No one wants to think about not being able to raise their own children, and none of us want to have to choose someone to raise them for us. The choice is difficult for us as parents, but the consequences of not making the choice are worse. If we never make the choice, then the decision is left in the hands of the court. Responsible parents should choose their children’s guardians now, before it’s too late.
Here are some considerations my wife and I contemplated when we chose guardians for our children.
1. List. The first thing we did was make a written list of all the people (and couples) that we would trust to take care of our children. Like most people, we started with our family. Our siblings and parents were (for us) the obvious choices. It is also worthwhile to consider close friends, extended family, caregivers, and teachers. We were blessed/fortunate to see that we have a long list of trustworthy people.

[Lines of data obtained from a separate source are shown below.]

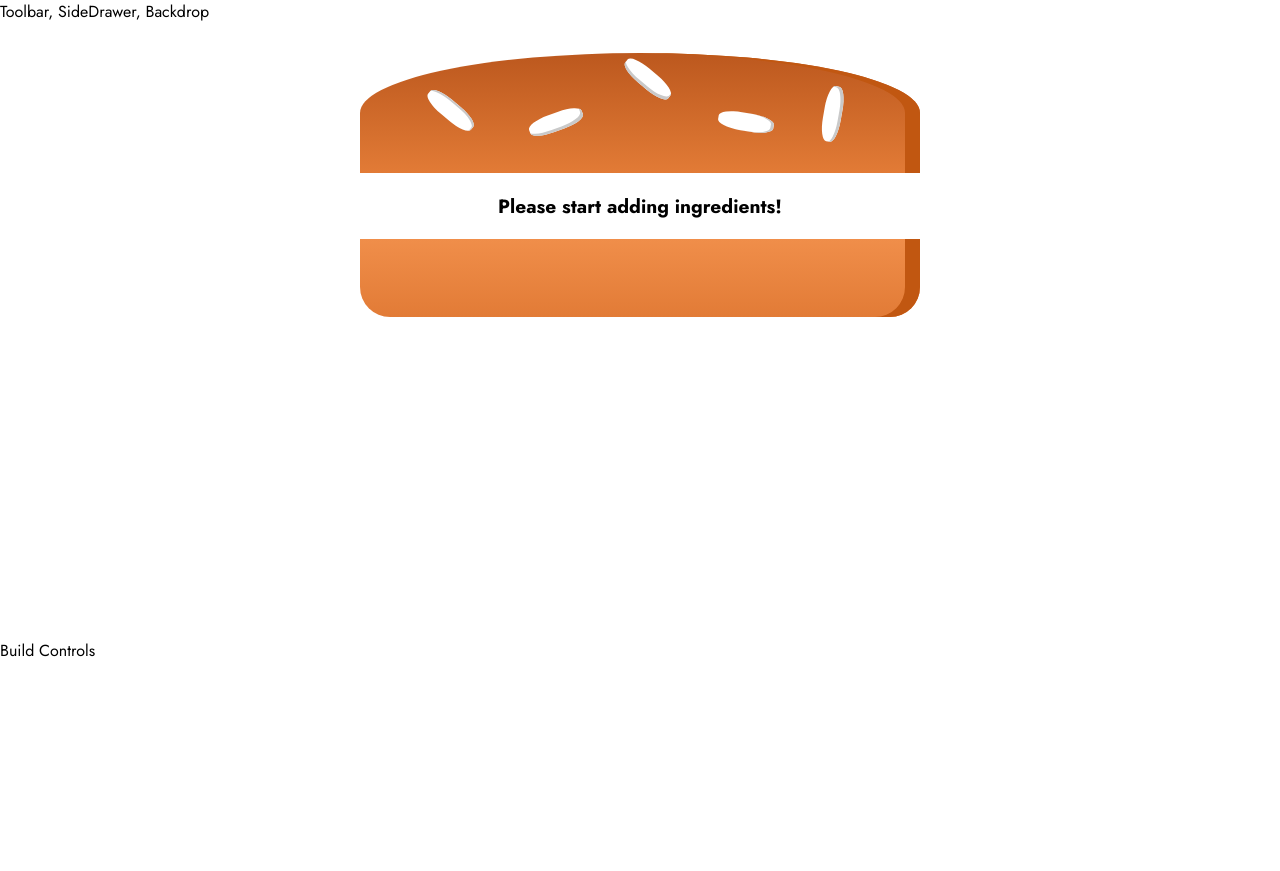
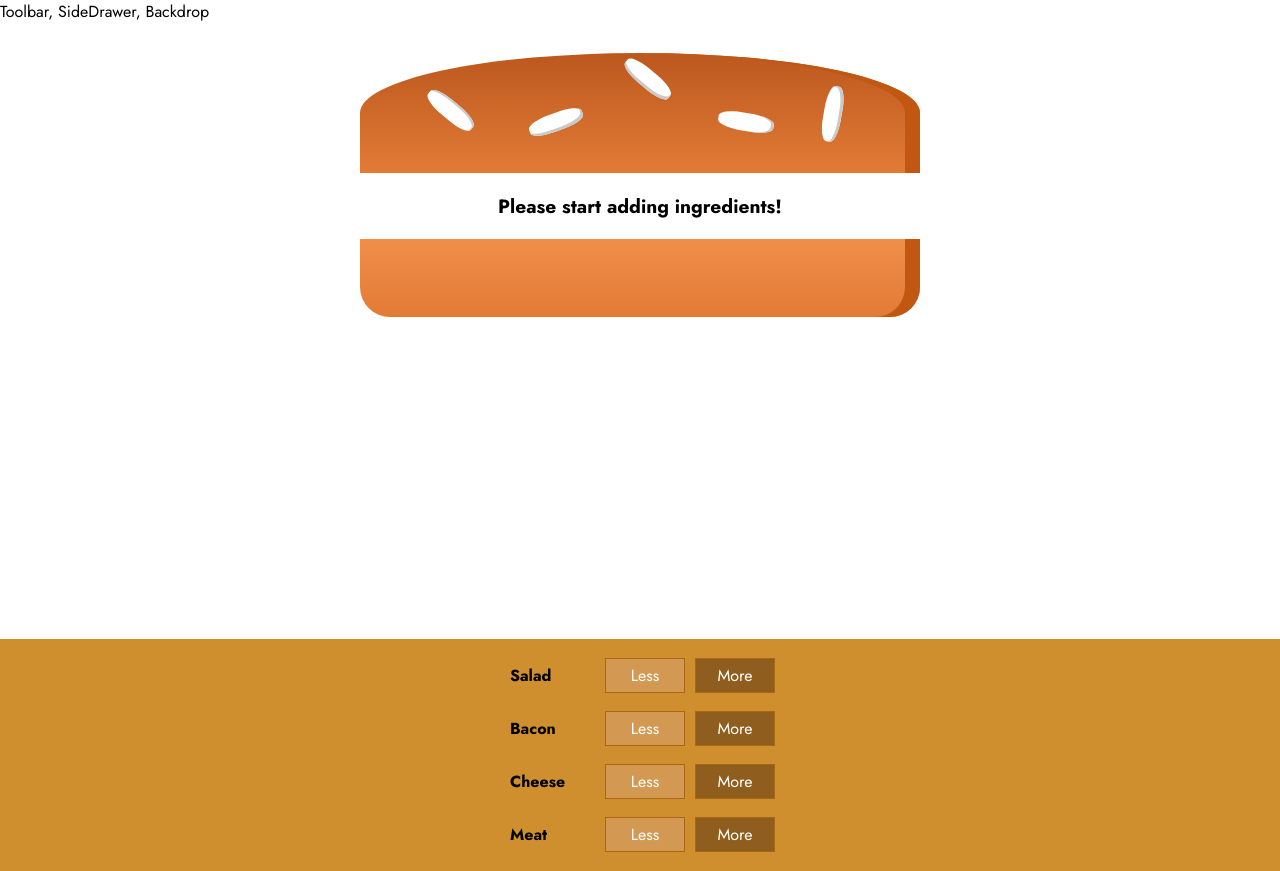
Before and after one commit to hendraaagil/burger-builder, a React (Create React App) app: page / in a window 1280 px wide. Before the commit the page ends 800 px from the top, so only its background shows below. Built offline with nearby package versions, Linux system fonts and the light colour scheme.

Commit message:
Outputting Multiple Build Controls

```diff
--- a/src/components/Burger/BuildControls/BuildControls.js
+++ b/src/components/Burger/BuildControls/BuildControls.js
@@ -1,5 +1,21 @@
 import React from 'react';
 
-const BuildControls = (props) => <div></div>;
+import styles from './BuildControls.module.css';
+import BuildControl from './BuildControl/BuildControl';
+
+const controls = [
+  { label: 'Salad', type: 'salad' },
+  { label: 'Bacon', type: 'bacon' },
+  { label: 'Cheese', type: 'cheese' },
+  { label: 'Meat', type: 'meat' },
+];
+
+const BuildControls = (props) => (
+  <div className={styles.BuildControls}>
+    {controls.map((ctrl) => (
+      <BuildControl key={ctrl.label} label={ctrl.label} />
+    ))}
+  </div>
+);
 
 export default BuildControls;
--- a/src/components/Burger/BuildControls/BuildControls.module.css
+++ b/src/components/Burger/BuildControls/BuildControls.module.css
@@ -5,6 +5,6 @@
   margin: auto;
   padding: 10px 0;
   width: 100%;
-  background-color: #cfbf2e;
+  background-color: #cf8f2e;
   box-shadow: 0 2px 1px #ccc;
 }
--- a/src/containers/BurgerBuilder/BurgerBuilder.js
+++ b/src/containers/BurgerBuilder/BurgerBuilder.js
@@ -1,5 +1,6 @@
 import React, { Component } from 'react';
 
+import BuildControls from '../../components/Burger/BuildControls/BuildControls';
 import Burger from '../../components/Burger/Burger';
 import Auxillary from '../../hoc/Auxillary';
 
@@ -17,7 +18,7 @@
     return (
       <Auxillary>
         <Burger ingredients={this.state.ingredients} />
-        <div>Build Controls</div>
+        <BuildControls />
       </Auxillary>
     );
   }
```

2. Love. From our list, we looked at each person and couple and asked ourselves if they would love our children the way we feel they should be loved. It seems like a tall order, but you might be surprised how many on your list are up to it and would gladly take on the responsibility. We also looked for people that are kind, loving, affectionate, respectful and patient. The guardians we as parents choose are the people we want our children to look to as role models. For my wife and I it was important to choose someone we liked to be around and respected. We chose people that we think will give our children the love they will need to grow into good people.

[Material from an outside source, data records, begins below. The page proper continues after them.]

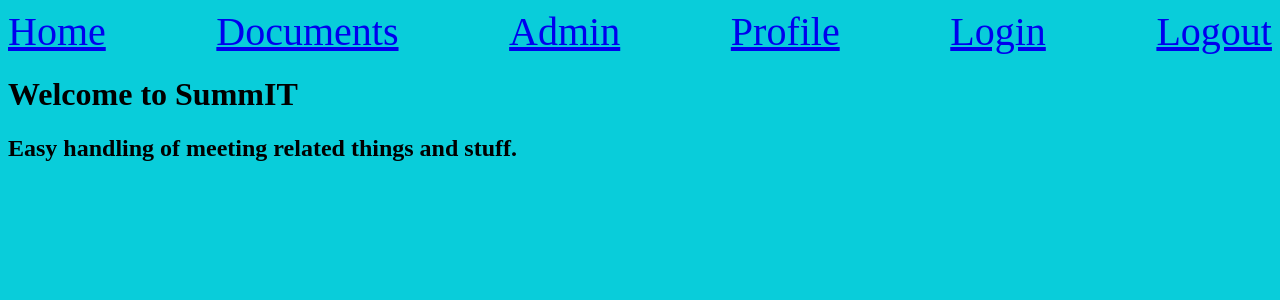
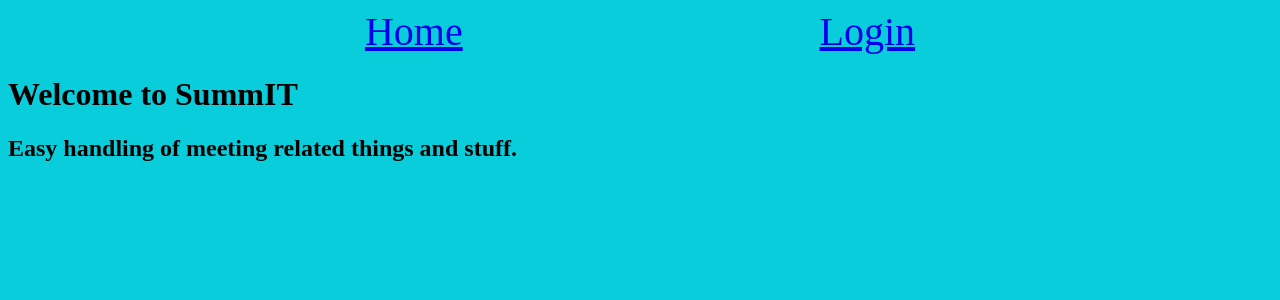
Before and after one commit to cthit/SummIT, a Flask app: page / in a window 1280 px wide. Shown: the top 300 px of the page. Run offline with Flask 3, Linux system fonts and the light colour scheme; some libraries are stand-ins or nearby versions.

Commit message:
updated the mail examples and css a lil

```diff
--- /dev/null
+++ b/project/gamma_service.py
@@ -0,0 +1,4 @@
+# Handle the api call to the info endpoint
+
+def get_active_supergroups():
+    raise NotImplementedError("NYI: uwu")
--- a/project/mail_example.py
+++ b/project/mail_example.py
@@ -10,7 +10,7 @@ def example_simple_mail():
     response = send_mail(
         to="napster@chalmers.it",
         subject="Test Email",
-        body="It worked B)"
+        body="It worked B)",
     )
 
     print(f"Email sent! Response: {response}")
--- a/project/mail_handler.py
+++ b/project/mail_handler.py
@@ -8,14 +8,13 @@ GOTIFY_URL = os.getenv("GOTIFY_URL", "http://localhost:8080")
 GOTIFY_KEY = os.getenv("GOTIFY_PRE_SHARED_KEY") or os.getenv("GOTIFY_PRE-SHARED-KEY", "123abc")
 
 
-def send_mail(to: str, subject: str, body: str, from_address: str = "admin@chalmers.it"):
+def send_mail(to: str, subject: str, body: str):
     """Send an email through Gotify.
 
     Args:
         to: Recipient email address
         subject: Email subject
         body: Email body (plain text or HTML)
-        from_address: Sender email (default: admin@chalmers.it)
 
     Returns:
         Response dict from Gotify API
@@ -23,6 +22,7 @@ def send_mail(to: str, subject: str, body: str, from_address: str = "admin@chalm
     Raises:
         requests.exceptions.RequestException: If request fails
     """
+    from_address: str = "admin@chalmers.it"
     response = requests.post(
         f"{GOTIFY_URL.rstrip('/')}/mail",
         json={"to": to, "from": from_address, "subject": subject, "body": body},
--- a/project/main.py
+++ b/project/main.py
@@ -1,7 +1,7 @@
-from flask import Blueprint, render_template, request, redirect, url_for, flash, g, send_file, abort
+from flask import Blueprint, render_template, request, redirect, url_for, flash, g, send_file, abort, jsonify
 from datetime import date
 from .auth import login_required, login_as_admin_required
-from .data_handler import LP, StudyPeriod, create_meeting, fetch_meetings, lookup_study_period, create_study_period, upload_document, DocumentOwner, DocumentType, fetch_documents_for_meeting, DivisionDocumentTypes
+from .data_handler import LP, StudyPeriod, create_meeting, fetch_meetings, lookup_study_period, create_study_period, upload_document, DocumentOwner, DocumentType, fetch_documents_for_meeting, DivisionDocumentTypes, get_document_requires, set_document_require, fetch_document_by_id, delete_document, delete_meeting_and_documents, remove_document_require
 
 def _meeting_label(meeting):
     lp_int = int(meeting.study_period.lp)
@@ -26,7 +26,6 @@ def _get_meeting_form_data():
 
 main = Blueprint("main", __name__)
 
-#meetings = ["2024 LP4", "2025 LP1", "2025 LP2", "2025 LP3"] -- legacy code
 
 @main.route("/")
 def index():
@@ -79,9 +78,6 @@ def admin():
 @main.route("/admin/meeting-requirements/<int:meeting_id>")
 @login_as_admin_required
 def get_meeting_requirements_json(meeting_id):
-    from flask import jsonify
-    from .data_handler import get_document_requires
-
     form_data = _get_meeting_form_data()
     return jsonify({
         "groups": form_data["groups"],
@@ -89,11 +85,10 @@ def get_meeting_requirements_json(meeting_id):
         "requires": get_document_requires(meeting_id)
     })
 
+
 @main.route("/admin/create-meeting", methods=["GET", "POST"])
 @login_as_admin_required
 def create_meeting_page():
-    from .data_handler import set_document_require
-
     form_data = _get_meeting_form_data()
 
     if request.method == "GET":
@@ -136,6 +131,7 @@ def create_meeting_page():
 
     flash("Meeting created successfully.", "success")
     return redirect(url_for("main.admin"))
+
 
 @main.route("/documents/upload", methods=["POST","GET"])
 @login_required
@@ -200,10 +196,10 @@ def document_upload():
     flash("Document uploaded successfully.", "success")
     return redirect(url_for("main.doc"))
 
+
 @main.route("/documents/download/<int:document_id>")
 @login_required
 def download_document(document_id):
-    from .data_handler import fetch_document_by_id
     user = g.get("user")
     group_ids = [g.get("id") for g in user.get("groups", [])]
     all_owner_ids = [user["id"]] + group_ids
@@ -214,15 +210,15 @@ def download_document(document_id):
 
     return send_file(doc["file_path"], as_attachment=True, download_name=doc["name"])
 
+
 @main.route("/documents/delete/<int:document_id>")
 @login_required
-def delete_document(document_id):
-    from .data_handler import delete_document as delete_doc
+def delete_document_view(document_id):
     user = g.get("user")
     group_ids = [g.get("id") for g in user.get("groups", [])]
     all_owner_ids = [user["id"]] + group_ids
 
-    success = delete_doc(document_id, all_owner_ids)
+    success = delete_document(document_id, all_owner_ids)
     if success:
         flash("Document deleted successfully.", "success")
     else:
@@ -230,11 +226,10 @@ def delete_document(document_id):
 
     return redirect(url_for("main.doc"))
 
+
 @main.route("/admin/delete-meeting/<int:meeting_id>")
 @login_as_admin_required
 def delete_meeting(meeting_id):
-    from .data_handler import delete_meeting_and_documents
-
     success = delete_meeting_and_documents(meeting_id)
     if success:
         flash("Meeting and associated documents deleted successfully.", "success")
@@ -243,11 +238,10 @@ def delete_meeting(meeting_id):
 
     return redirect(url_for("main.admin"))
 
+
 @main.route("/admin/manage-meeting/<int:meeting_id>", methods=["GET", "POST"])
 @login_as_admin_required
 def manage_meeting(meeting_id):
-    from .data_handler import get_document_requires, set_document_require, remove_document_require
-
     meetings = fetch_meetings()
     meeting = next((m for m in meetings if m.id == meeting_id), None)
     if not meeting:
@@ -282,6 +276,8 @@ def manage_meeting(meeting_id):
         **form_data,
         current_requires=current_requires
     )
+
+
 @main.route("/admin/mail")
 @login_as_admin_required
 def mail ():
--- a/project/static/style.css
+++ b/project/static/style.css
@@ -6,7 +6,7 @@ body {
 div.navbar {
   display: flex;
   font-size: 250%;
-  justify-content: space-between;
+  justify-content: space-evenly;
 }
 
 .center-content {
--- a/project/templates/base.html
+++ b/project/templates/base.html
@@ -13,6 +13,7 @@
       <a href="{{ url_for('main.index') }}">
         Home
       </a>
+      {% if g.user %}
         <a href="{{ url_for('main.doc') }}">
           Documents
         </a>
@@ -22,12 +23,14 @@
         <a href="{{ url_for('main.profile') }}">
           Profile
         </a>
+        <a href="{{ url_for('auth.logout') }}">
+          Logout
+        </a>
+      {% else %}
         <a href="{{ url_for('auth.login') }}">
           Login
         </a>
-      <a href="{{ url_for('auth.logout') }}">
-        Logout
-      </a>
+      {% endif %}
     </div>
     {% block content %} {% endblock %}
   </body>
```
Lines whose indentation alone changed are shown as unchanged.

3. Principles and philosophies. My wife and I share certain beliefs and raise our children accordingly. We feel that our guardian should respect those beliefs even if they don’t necessarily follow them. Some things we considered are:
• Importance of family and friendship
• Morals and values
• Spiritual or religious beliefs and participation in a spiritual community
• Level of education and the importance of education
• Philosophy of child-rearing and discipline
• Sports and extracurricular activity participation
• Strength of their marriage
4. Logistics. We then looked to see if our choices were practical. The guardian(s) didn’t need to be the rich uncle portrayed in children’s movies, but at minimum they needed to be able to take care of themselves. Children are an expensive joy and privilege. However, your guardian’s financial situation should not take them off the list. With sufficient life insurance and estate planning, your children can have all their needs more than taken care of. Below are some other practical questions we considered:
• Age and health of the guardians and of the children. Could your chosen guardians really keep up with your one-year-old triplets?
• Lifestyle. Is your chosen guardian a wildlife photographer that spends months in Patagonia?
• Location. All our family lives in Southern California, would it be the best choice to send our children to live in rural Maine with Grand Aunt Viola?
• Other children. If your chosen guardian has other children, are they equipped to diffuse potential tension between children in the household?
Choosing a guardian for our children was a tough but necessary choice we had to make as parents. No choice will ever be perfect, because no one will ever replace you. Just think about what you care about most and trust yourself. Don’t be afraid to ask people (especially those you are considering as guardians) for their input. A trusted friend or spiritual advisor can provide a valuable outsider’s perspective. An estate planning attorney can be a valuable source for advice based on his or her experience, and more so if you and your spouse disagree on potential guardians or if you just can't decide.
Finally, remember to talk to everyone involved: the guardians, other family, and, when they’re old enough, the children. Make sure everyone is comfortable with their roles and the choices you have made.